Please click that subscribe button so you can join us next month as we utilize the Orange Prison Jumpsuit to think about representations of prisons in the popular imagination, and the extent to which this representation conveys the reality faced by incarcerated people in the United States.
The Curatorial Team
Have questions or recommendations for the team at Clothing Inside? Contact us at firstname.lastname@example.org
Angela Davis’s Are Prisons Obsolete? focuses on the project of prison abolition by referring to the systematized manners in which prisons have been imbued with racism and sexism, and stresses that these moral impasses are unable to be reformed. Within this work, she states: “As important as some reforms may be … frameworks that rely exclusively on reforms help to produce the stultifying idea that nothing lies beyond the prison” (Davis 20).

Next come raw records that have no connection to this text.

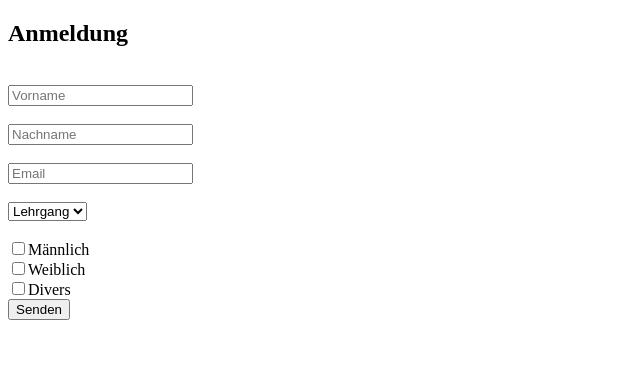
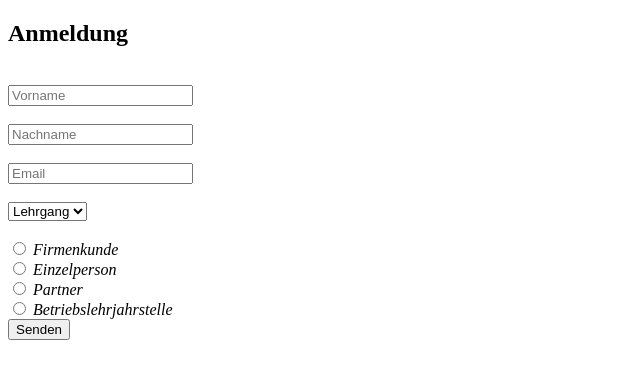
Before and after one commit to Atomic207/m307_Interaktive_Webseite_erstellen, a PHP site: page / in a window 1280 px wide. Shown: the top 379 px of the page, without its empty margins (0-640 px from the left). Run offline with PHP 8.4, Linux system fonts and the light colour scheme.

Commit message:
radiobutton fix

```diff
--- a/index.php
+++ b/index.php
@@ -4,6 +4,7 @@
     <meta charset="UTF-8">
     <meta name="viewport" content="width=device-width, initial-scale=1.0">
     <title>Team und Rollen</title>
+    <link rel="stylesheet" href="/style/style.css">
 </head>
 <body>
 <div>
@@ -28,11 +29,14 @@
 </div>
 
 <div>
-<input type="checkbox" class="radio" value="1" name="geschlecht" />Männlich</label> <br>
-  <label>
-    <input type="checkbox" class="radio" value="1" name="geschlecht" />Weiblich</label> <br>
-  <label>
-    <input type="checkbox" class="radio" value="1" name="geschlecht" />Divers</label> <br>
+<input type="radio" name="geschlecht" id="firmenkunde" value="firmenkunde" />
+      <label for="firmenkunde"><i>Firmenkunde</i></label><br />
+      <input type="radio" name="kundenklasse" id="einzelperson" value="einzelperson" />
+      <label for="einzelperson"><i>Einzelperson</i></label><br />
+      <input type="radio" name="kundenklasse" id="partner" value="partner" />
+      <label for="partner"><i>Partner</i></label><br />
+      <input type="radio" name="kundenklasse" id="bljs" value="bljs" />
+      <label for="bljs"><i>Betriebslehrjahrstelle</i></label><br>
 </div>
         <input type="submit" value="Senden">
     </form>
```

Dean Spade’s Normal Life: Administrative Violence, Critical Trans Politics and the Limits of Law critiques the cultural presumption that legal interventions—particularly as they apply to nondiscrimination and equal protection under the law—should be the primary objective of LGBTQ+ activists. While much of this book is dedicated to this particular critique, and to expressing alternative resistance strategies, he also consistently centers abolitionist priorities throughout the work. In regards to prison reform, he states: “Prison reform efforts aimed at reducing a variety of harms, such as gender and sexual violence, medical neglect and abuse, and overcrowding, to name but a few, have often been made by well-meaning people who wanted to address the horrors of prison life. But these reform efforts have been incorporated into the project of prison expansion, mobilized as rationales for building and filling more and more prisons” (Spade 48).
Michel Foucault’s Discipline and Punish: The Birth of the Prison traces the lineage of the contemporary prison by referring to former systems of punishment, and articulating its entanglement with other institutions of discipline. In this text, Foucault notes that “‘reform,’ in the strict sense, as it was formulated in the theories of law or as it was outlined in the various projects, was the political or philosophical resumption of this strategy, with its primary objectives: to make of the punishment and repression of illegalities a regular function, coextensive with society; not to punish less, but to punish better; to punish with an attenuated severity perhaps, but in order to punish with more universality and necessity; to insert the power to punish more deeply into the social body” (Foucault 82).
From Angela Davis’s Are Prisons Obsolete?: “Because of the extent to which prison building and operation began to attract vast amounts of capital—from the construction industry to food and health care provisions—in a way that recalled the emergence of the military industrial complex, we began to refer to a ‘prison industrial complex’” (Davis 12).